This isn't the only debate website! Here are some other great resources to help with your journey to learn about PF.
PF Videos Youtube channel
PF Videos is probably the single best channel for PF debate. It compiles round recordings and videos from top debate tournaments across the country, for you to watch at home.
Beyond Resolved educational resources
Not only does Beyond Resolved do tons of great services for the community, raising awareness and hosting events and whatnot, this educational resources page is great. It compiles a lot of other resources and links to their Youtube channel, which also has a ton of helpful resources. Some of the additional links they've got are mentioned here as well just because of how useful they are.
This is a very helpful website where former (and current!) debaters post their cases and blocks online for people to see, after at topic has ended. This can help you see how the very best teams make arguments, organize their files, and prepare for the topics that you may have debated yourself. As you improve, even if you think you're not "good enough," you should strongly consider posting your own prep too. It has basically no downside, and someone might really be helped out by what you can bring to the table.

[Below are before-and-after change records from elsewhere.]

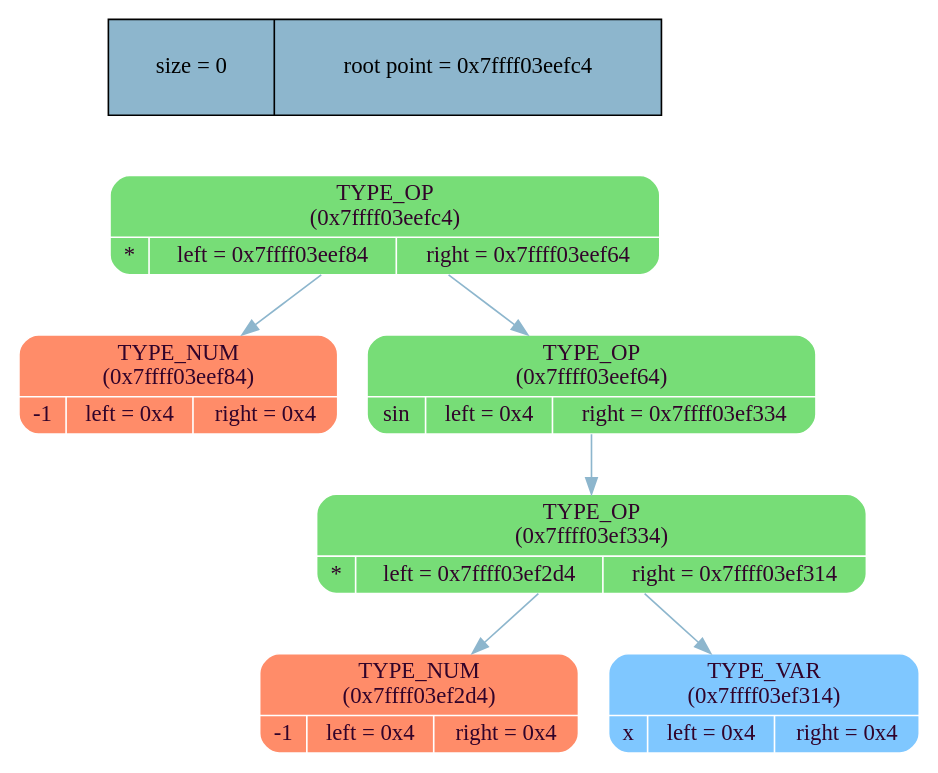
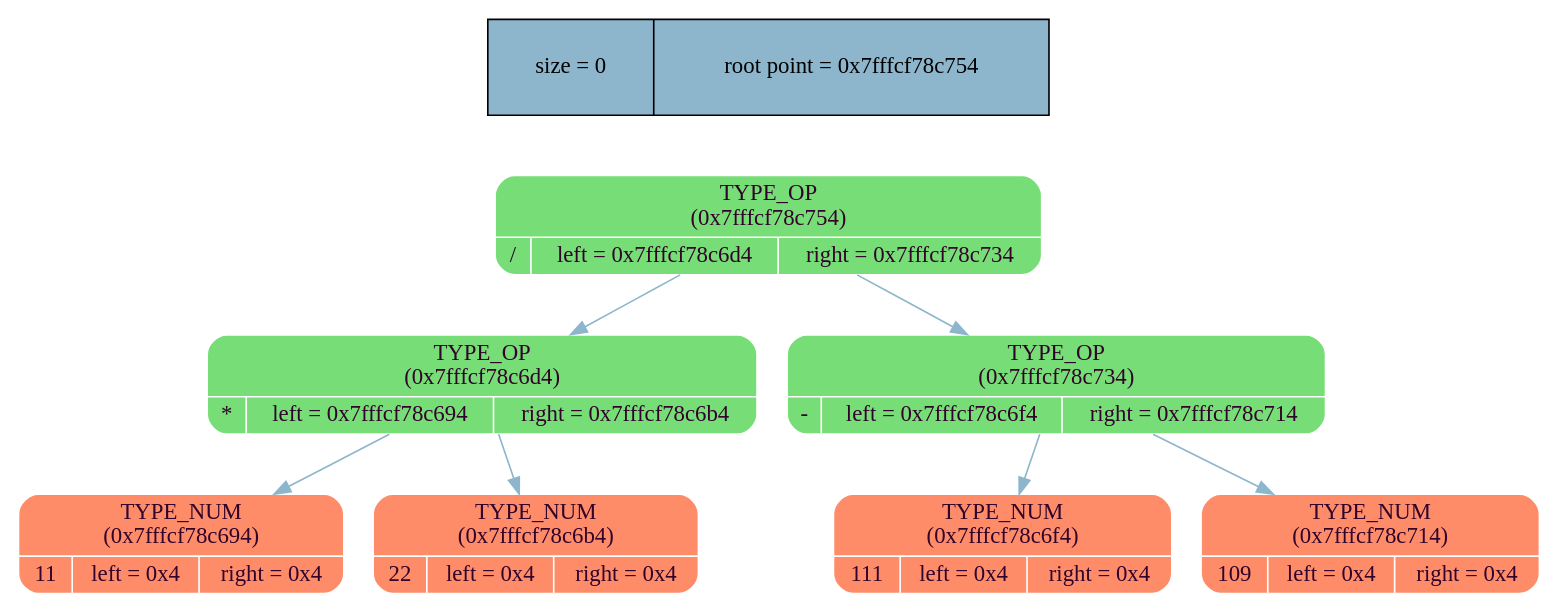
One commit to MaxGroshev/differentiator changed the diagram in tree/graph_lib/tree_dump.dot. Above: the diagram before and after it, drawn with Graphviz. The commit also changed 10 other files, not shown here.

```diff
--- a/tree/graph_lib/tree_dump.dot
+++ b/tree/graph_lib/tree_dump.dot
@@ -1,20 +1,22 @@
 digraph   
 {
 rankdir = ""
 splines = "true"
 
-node_stat [margin = "0.3*0.3", style = "filled", shape = "record", fillcolor = "#8DB6CD" label = " size = 0 | root point = 0x7ffff03eefc4"]
+node_stat [margin = "0.3*0.3", style = "filled", shape = "record", fillcolor = "#8DB6CD" label = " size = 0 | root point = 0x7fffcf78c754"]
 {rank = source; node_stat}
 
-node0x7ffff03eefc4 [shape = "Mrecord", fillcolor = "#77DD77", style = "filled", fontcolor = "#31032A", fontname = "Calibri", color = "white", label = "{TYPE_OP\n (0x7ffff03eefc4)| {* |left = 0x7ffff03eef84 |right = 0x7ffff03eef64}}"]
-node0x7ffff03eefc4 -> node0x7ffff03eef84 [color = "#8DB6CD", style = "", constraint = true, fillcolor = "#8DB6CD",   fontcolor = "", fontname = "Calibri", label = ""];
-node0x7ffff03eef84 [shape = "Mrecord", fillcolor = "#FF8C69", style = "filled", fontcolor = "#31032A", fontname = "Calibri", color = "white", label = "{TYPE_NUM\n (0x7ffff03eef84)| {-1 |left = 0x4 |right = 0x4}}"]
-node0x7ffff03eefc4 -> node0x7ffff03eef64 [color = "#8DB6CD", style = "", constraint = true, fillcolor = "#8DB6CD",   fontcolor = "", fontname = "Calibri", label = ""];
-node0x7ffff03eef64 [shape = "Mrecord", fillcolor = "#77DD77", style = "filled", fontcolor = "#31032A", fontname = "Calibri", color = "white", label = "{TYPE_OP\n (0x7ffff03eef64)| {sin |left = 0x4 |right = 0x7ffff03ef334}}"]
-node0x7ffff03eef64 -> node0x7ffff03ef334 [color = "#8DB6CD", style = "", constraint = true, fillcolor = "#8DB6CD",   fontcolor = "", fontname = "Calibri", label = ""];
-node0x7ffff03ef334 [shape = "Mrecord", fillcolor = "#77DD77", style = "filled", fontcolor = "#31032A", fontname = "Calibri", color = "white", label = "{TYPE_OP\n (0x7ffff03ef334)| {* |left = 0x7ffff03ef2d4 |right = 0x7ffff03ef314}}"]
-node0x7ffff03ef334 -> node0x7ffff03ef2d4 [color = "#8DB6CD", style = "", constraint = true, fillcolor = "#8DB6CD",   fontcolor = "", fontname = "Calibri", label = ""];
-node0x7ffff03ef2d4 [shape = "Mrecord", fillcolor = "#FF8C69", style = "filled", fontcolor = "#31032A", fontname = "Calibri", color = "white", label = "{TYPE_NUM\n (0x7ffff03ef2d4)| {-1 |left = 0x4 |right = 0x4}}"]
-node0x7ffff03ef334 -> node0x7ffff03ef314 [color = "#8DB6CD", style = "", constraint = true, fillcolor = "#8DB6CD",   fontcolor = "", fontname = "Calibri", label = ""];
-node0x7ffff03ef314 [shape = "Mrecord", fillcolor = "#7FC7FF", style = "filled", fontcolor = "#31032A", fontname = "Calibri", color = "white", label = "{TYPE_VAR\n (0x7ffff03ef314)| {x |left = 0x4 |right = 0x4}}"]
+node0x7fffcf78c754 [shape = "Mrecord", fillcolor = "#77DD77", style = "filled", fontcolor = "#31032A", fontname = "Calibri", color = "white", label = "{TYPE_OP\n (0x7fffcf78c754)| {/ |left = 0x7fffcf78c6d4 |right = 0x7fffcf78c734}}"]
+node0x7fffcf78c754 -> node0x7fffcf78c6d4 [color = "#8DB6CD", style = "", constraint = true, fillcolor = "#8DB6CD",   fontcolor = "", fontname = "Calibri", label = ""];
+node0x7fffcf78c6d4 [shape = "Mrecord", fillcolor = "#77DD77", style = "filled", fontcolor = "#31032A", fontname = "Calibri", color = "white", label = "{TYPE_OP\n (0x7fffcf78c6d4)| {* |left = 0x7fffcf78c694 |right = 0x7fffcf78c6b4}}"]
+node0x7fffcf78c6d4 -> node0x7fffcf78c694 [color = "#8DB6CD", style = "", constraint = true, fillcolor = "#8DB6CD",   fontcolor = "", fontname = "Calibri", label = ""];
+node0x7fffcf78c694 [shape = "Mrecord", fillcolor = "#FF8C69", style = "filled", fontcolor = "#31032A", fontname = "Calibri", color = "white", label = "{TYPE_NUM\n (0x7fffcf78c694)| {11 |left = 0x4 |right = 0x4}}"]
+node0x7fffcf78c6d4 -> node0x7fffcf78c6b4 [color = "#8DB6CD", style = "", constraint = true, fillcolor = "#8DB6CD",   fontcolor = "", fontname = "Calibri", label = ""];
+node0x7fffcf78c6b4 [shape = "Mrecord", fillcolor = "#FF8C69", style = "filled", fontcolor = "#31032A", fontname = "Calibri", color = "white", label = "{TYPE_NUM\n (0x7fffcf78c6b4)| {22 |left = 0x4 |right = 0x4}}"]
+node0x7fffcf78c754 -> node0x7fffcf78c734 [color = "#8DB6CD", style = "", constraint = true, fillcolor = "#8DB6CD",   fontcolor = "", fontname = "Calibri", label = ""];
+node0x7fffcf78c734 [shape = "Mrecord", fillcolor = "#77DD77", style = "filled", fontcolor = "#31032A", fontname = "Calibri", color = "white", label = "{TYPE_OP\n (0x7fffcf78c734)| {- |left = 0x7fffcf78c6f4 |right = 0x7fffcf78c714}}"]
+node0x7fffcf78c734 -> node0x7fffcf78c6f4 [color = "#8DB6CD", style = "", constraint = true, fillcolor = "#8DB6CD",   fontcolor = "", fontname = "Calibri", label = ""];
+node0x7fffcf78c6f4 [shape = "Mrecord", fillcolor = "#FF8C69", style = "filled", fontcolor = "#31032A", fontname = "Calibri", color = "white", label = "{TYPE_NUM\n (0x7fffcf78c6f4)| {111 |left = 0x4 |right = 0x4}}"]
+node0x7fffcf78c734 -> node0x7fffcf78c714 [color = "#8DB6CD", style = "", constraint = true, fillcolor = "#8DB6CD",   fontcolor = "", fontname = "Calibri", label = ""];
+node0x7fffcf78c714 [shape = "Mrecord", fillcolor = "#FF8C69", style = "filled", fontcolor = "#31032A", fontname = "Calibri", color = "white", label = "{TYPE_NUM\n (0x7fffcf78c714)| {109 |left = 0x4 |right = 0x4}}"]
 }
```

This is an instructional website that focuses specifically on "progressive" or "policy-style" arguments in PF debate. It has a ton of in-depth explanations about the trends that you might see in national circuit tournaments, or in Texas. I highly recommend it if you want to learn more about more technical argumentation that you or your opponents may use in the future.
Debate Theory Library
This is a compilation of debate theory resources and pages. (PFers, don't be worried - it's not the "A is the interp" type of theory.) While many are in the context of policy and parliamentary debate, the ideas are still applicable to PF. As you debate more, you'll notice a lot of the structures of arguments are the same, and these articles should help you understand those basic structures and concepts much more effectively. Perhaps you'll find that there's a name for and literature behind a concept you implicitly knew existed!